Mexico’s Election Violence Is Said to Be Worst in Years

Karla Zabludovsky, New York Times, July 7, 2013

Running for public office in Mexico has long been perilous, with threats, assaults and sometimes outright killings by criminal gangs, political rivals and other opponents.

But this season is one of the worst in recent years, some experts say, with at least six candidates killed since February and another wounded in an attack that left her husband and an assistant dead. Party and campaign officials have also been assaulted, their family members targeted and sometimes killed as well.

As nearly half of Mexico’s states prepare to hold local elections on Sunday, the outbreak of violence has proved an embarrassment for the new government of President Enrique Peña Nieto, who has promised to control violence and has sought to portray the country as on the mend from wanton killings.

While the Peña Nieto administration promised to take steps to protect voters, opposition leaders have called on the president to put the army in the streets in some states to ensure peaceful voting proceedings, a common practice here.

“We are in the midst of the most violent elections in our history,” said José María Martínez, a member of a conservative-leaning opposition party and president of the special electoral commission of the Senate. “This is not the country that any Mexican deserves.” {snip}

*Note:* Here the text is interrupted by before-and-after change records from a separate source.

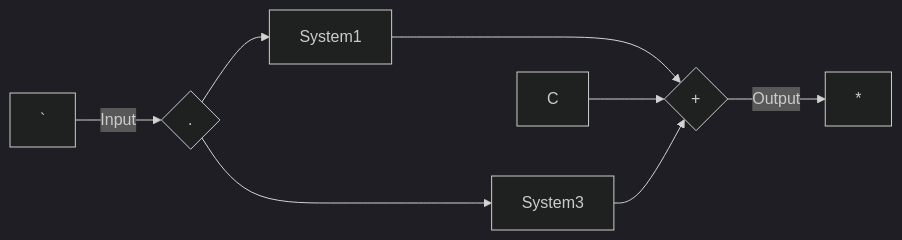
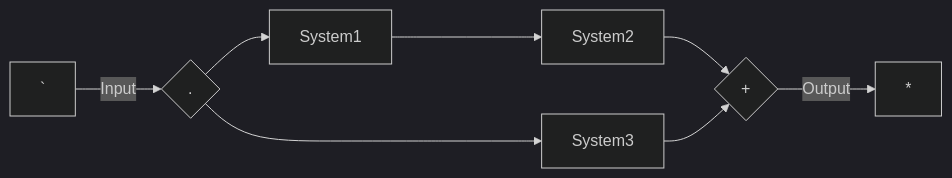
Before and after one commit to setrar/dsp: the fifth of 5 diagrams in signal-processing/kutz/5/README.md, drawn with Mermaid (dark theme).

````diff
--- a/signal-processing/kutz/5/README.md
+++ b/signal-processing/kutz/5/README.md
@@ -82,10 +82,10 @@
 ```mermaid
 flowchart LR
     ` -->|Input| B{.}
     B --> F[System1]
-    F----> E[System2]
+    F----> C[System2]
     B ----> D[System3]
     C --> E{+}
     D --> E{+}
     E--> |Output| *
 ```
````
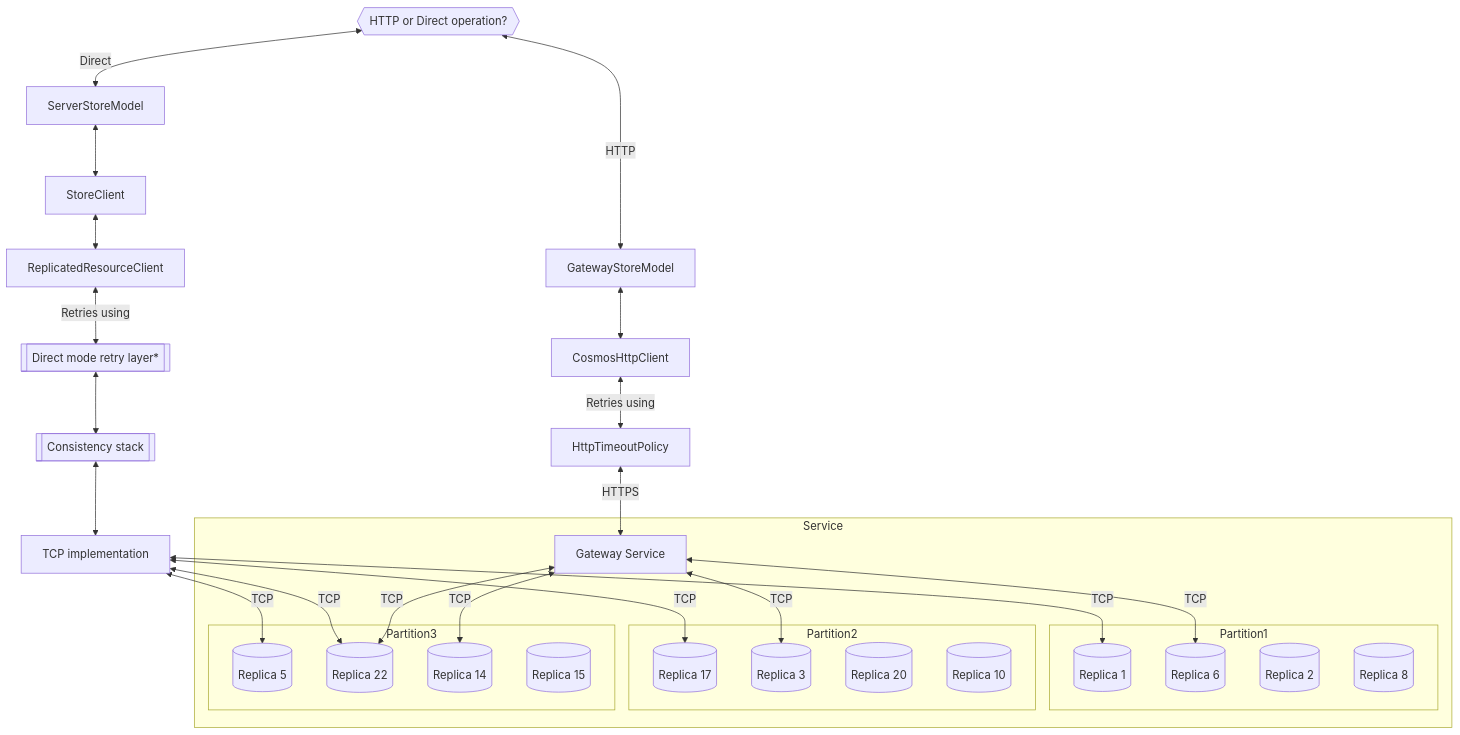
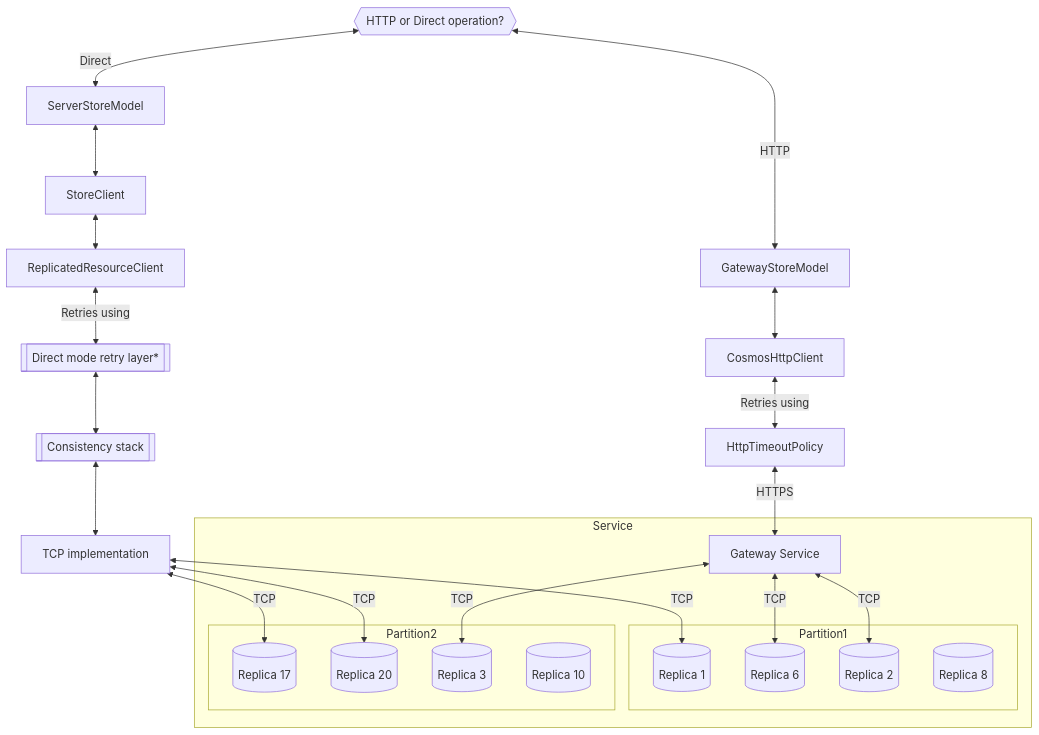
Before and after one commit to Azure/azure-cosmos-dotnet-v3: the third of 3 diagrams in docs/SdkDesign.md, drawn with Mermaid.

Commit message:
Smaller graph

````diff
--- a/docs/SdkDesign.md
+++ b/docs/SdkDesign.md
@@ -51,50 +51,42 @@
 ```mermaid
 flowchart
     Start{{HTTP or Direct operation?}}
         Start <-- HTTP --> GatewayStoreModel
         Start <-- Direct --> ServerStoreModel
         
         TCPClient <-- TCP --> R1
-        TCPClient <-- TCP --> R5
         TCPClient <-- TCP --> R17
-        TCPClient <-- TCP --> R22
+        TCPClient <-- TCP --> R20
 
         GatewayService <-- TCP --> R6
-        GatewayService <-- TCP --> R22
         GatewayService <-- TCP --> R3
-        GatewayService <-- TCP --> R14
+        GatewayService <-- TCP --> R2
 
         ServerStoreModel <--> StoreClient
         StoreClient <--> ReplicatedResourceClient
         ReplicatedResourceClient <-- Retries using --> DirectRetry[[Direct mode retry layer*]]
         DirectRetry <--> Consistency[[Consistency stack]]
         Consistency <--> TCPClient[TCP implementation]
 
         GatewayStoreModel <--> CosmosHttpClient
         CosmosHttpClient <-- Retries using --> HttpTimeoutPolicy
         HttpTimeoutPolicy <-- HTTPS --> GatewayService
     subgraph Service
         subgraph Partition1
             R1[(Replica 1)]
             R2[(Replica 2)]
             R6[(Replica 6)]
             R8[(Replica 8)]
         end
         subgraph Partition2
             R3[(Replica 3)]
             R20[(Replica 20)]
             R10[(Replica 10)]
             R17[(Replica 17)]
             
         end
-        subgraph Partition3
-            R5[(Replica 5)]
-            R14[(Replica 14)]
-            R22[(Replica 22)]
-            R15[(Replica 15)]
-            
-        end
+
         GatewayService[Gateway Service]
     end
 
 ```
````
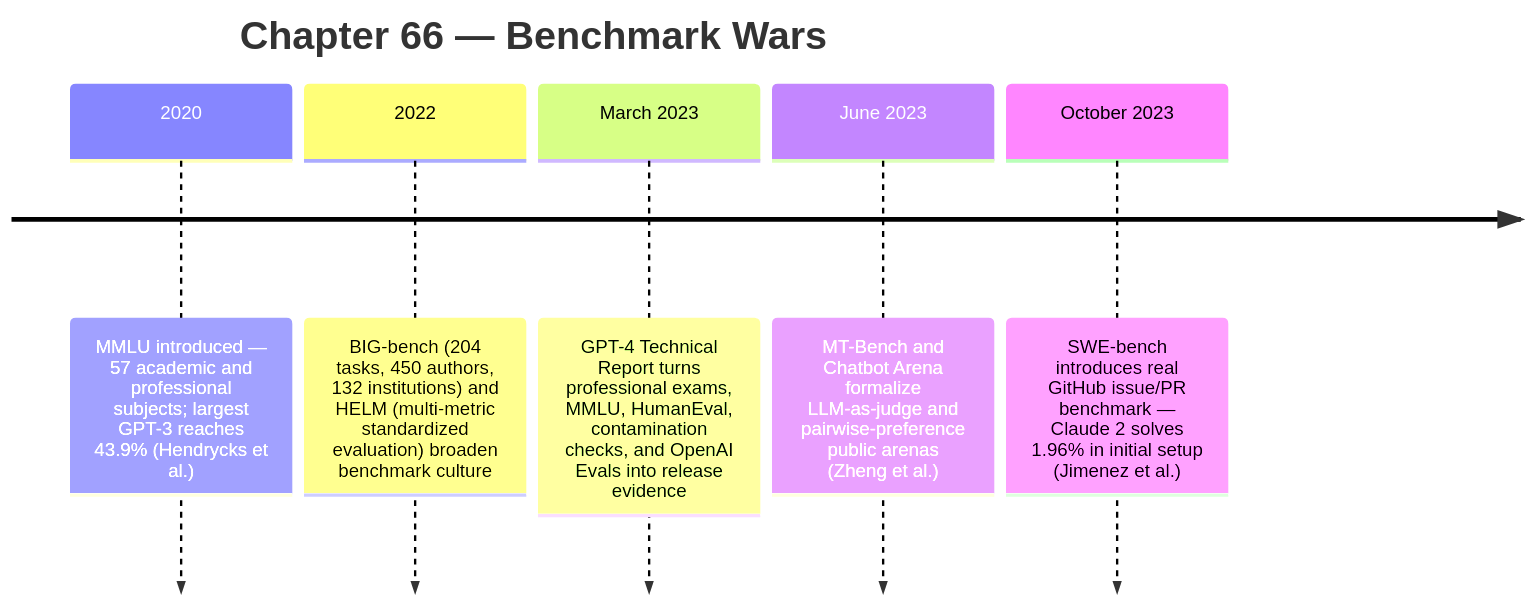
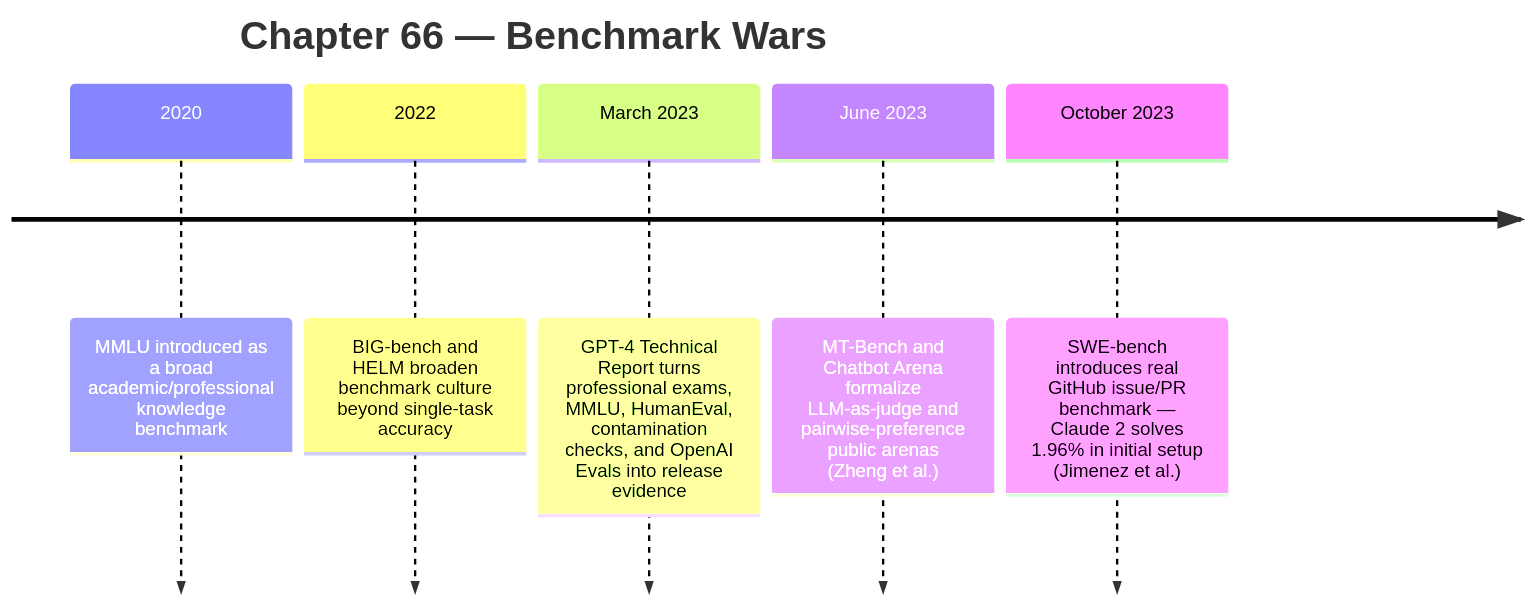
Before and after one commit to kube-dojo/kube-dojo: the diagram in src/content/docs/ai-history/ch-66-benchmark-wars.md, drawn with Mermaid. The commit also changed other lines of this file and 2 other files, not shown here.

````diff
--- a/src/content/docs/ai-history/ch-66-benchmark-wars.md
+++ b/src/content/docs/ai-history/ch-66-benchmark-wars.md
@@ -29,9 +29,9 @@
 ```mermaid
 timeline
     title Chapter 66 — Benchmark Wars
-    2020 : MMLU introduced — 57 academic and professional subjects; largest GPT-3 reaches 43.9% (Hendrycks et al.)
-    2022 : BIG-bench (204 tasks, 450 authors, 132 institutions) and HELM (multi-metric standardized evaluation) broaden benchmark culture
+    2020 : MMLU introduced as a broad academic/professional knowledge benchmark
+    2022 : BIG-bench and HELM broaden benchmark culture beyond single-task accuracy
     March 2023 : GPT-4 Technical Report turns professional exams, MMLU, HumanEval, contamination checks, and OpenAI Evals into release evidence
     June 2023 : MT-Bench and Chatbot Arena formalize LLM-as-judge and pairwise-preference public arenas (Zheng et al.)
     October 2023 : SWE-bench introduces real GitHub issue/PR benchmark — Claude 2 solves 1.96% in initial setup (Jimenez et al.)
 ```
````
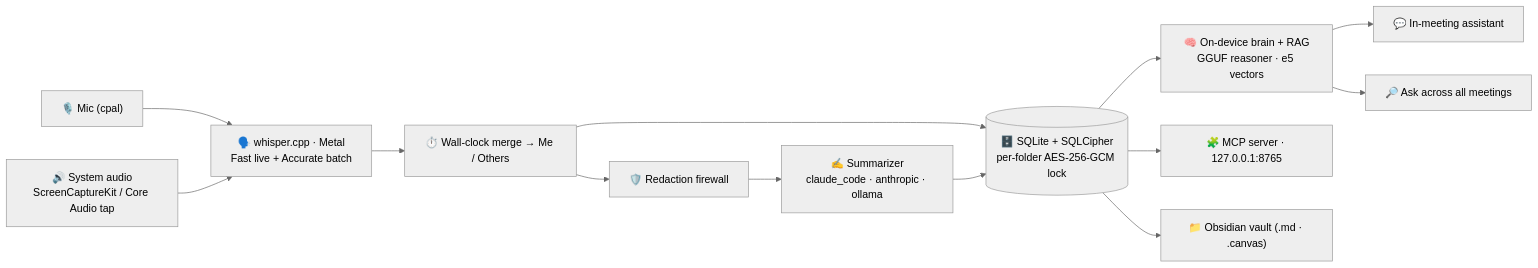
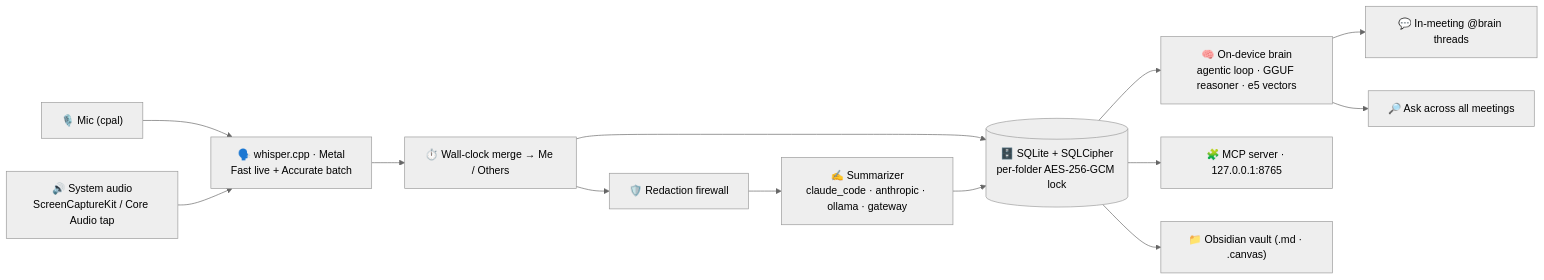
Before and after one commit to murmur-io/murmur: the diagram in README.md, drawn with Mermaid (neutral theme). The commit also changed other lines of this file and 19 other files, not shown here.

First line of the commit message:
docs: refresh README for v0.6.3 — capabilities, brain, architecture, MCP + fresh screenshots

````diff
--- a/README.md
+++ b/README.md
@@ -202,16 +228,16 @@
 ```mermaid
 flowchart LR
   mic["🎙️ Mic (cpal)"] --> asr
   sys["🔊 System audio<br/>ScreenCaptureKit / Core Audio tap"] --> asr
   asr["🗣️ whisper.cpp · Metal<br/>Fast live + Accurate batch"] --> merge
   merge["⏱️ Wall-clock merge → Me / Others"] --> db
   merge --> redact
   redact["🛡️ Redaction firewall"] --> prov
-  prov["✍️ Summarizer<br/>claude_code · anthropic · ollama"] --> db
+  prov["✍️ Summarizer<br/>claude_code · anthropic · ollama · gateway"] --> db
   db[("🗄️ SQLite + SQLCipher<br/>per-folder AES-256-GCM lock")]
-  db --> brain["🧠 On-device brain + RAG<br/>GGUF reasoner · e5 vectors"]
-  brain --> live["💬 In-meeting assistant"]
+  db --> brain["🧠 On-device brain<br/>agentic loop · GGUF reasoner · e5 vectors"]
+  brain --> live["💬 In-meeting @brain threads"]
   brain --> ask["🔎 Ask across all meetings"]
   db --> mcp["🧩 MCP server · 127.0.0.1:8765"]
   db --> vault["📁 Obsidian vault (.md · .canvas)"]
 ```
````
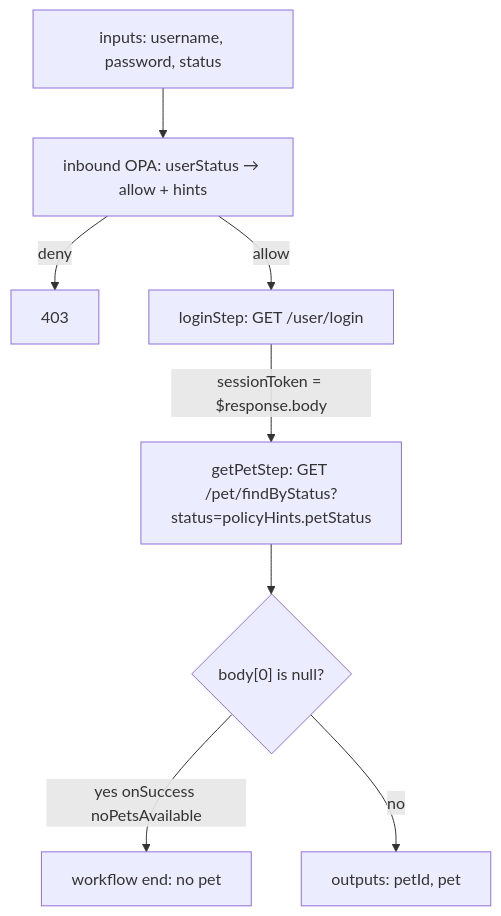
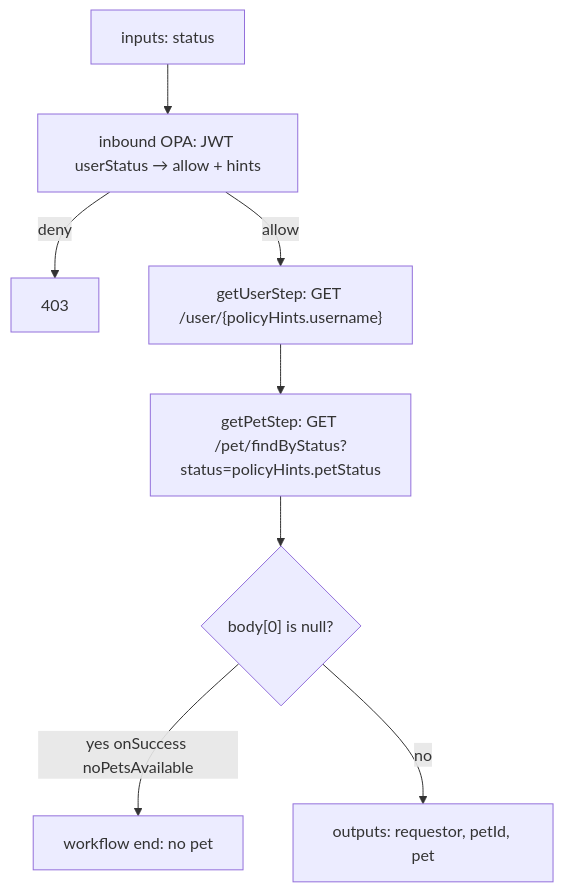
Before and after one commit to mevansam/context-mesh-engine: the third of 9 diagrams in examples/petstore/README.md, drawn with Mermaid. The commit also changed other lines of this file and 30 other files, not shown here.

````diff
--- a/examples/petstore/README.md
+++ b/examples/petstore/README.md
@@ -205,19 +241,19 @@
 ```mermaid
 flowchart TB
-  IN["inputs: username, password, status"]
-  POL["inbound OPA: userStatus → allow + hints"]
+  IN["inputs: status"]
+  POL["inbound OPA: JWT userStatus → allow + hints"]
   DENY["403"]
-  L["loginStep: GET /user/login"]
+  U["getUserStep: GET /user/{policyHints.username}"]
   G["getPetStep: GET /pet/findByStatus?status=policyHints.petStatus"]
   EMPTY{"body[0] is null?"}
   END["workflow end: no pet"]
-  OUT["outputs: petId, pet"]
+  OUT["outputs: requestor, petId, pet"]
 
   IN --> POL
   POL -->|deny| DENY
-  POL -->|allow| L
-  L -->|"sessionToken = $response.body"| G
+  POL -->|allow| U
+  U --> G
   G --> EMPTY
   EMPTY -->|yes onSuccess noPetsAvailable| END
   EMPTY -->|no| OUT
 ```
````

The motives for many of these attacks, from which no major party has been spared, remain unclear. Local investigations of crimes, even killings, are notoriously haphazard and thin.

{snip} Last month, Nicolás Estrada Merino, leader of a state branch of the leftist Party of the Democratic Revolution, was found shot to death in a sugarcane field in the southern state of Oaxaca. Isaac López Rojas, a candidate for deputy mayor from the small, leftist Cardenista Party in the coastal state of Veracruz, was kidnapped and killed, also in June. A few days earlier, in the border state of Chihuahua, a mayoral candidate from the governing Institutional Revolutionary Party, Jaime Orozco Madrigal, was found dead after being forcefully taken from his house.

Newspapers have reported a number of candidates dropping their campaigns out of fear, and news channels have featured interviews with bloodied and bruised party members speaking after unexplained attacks.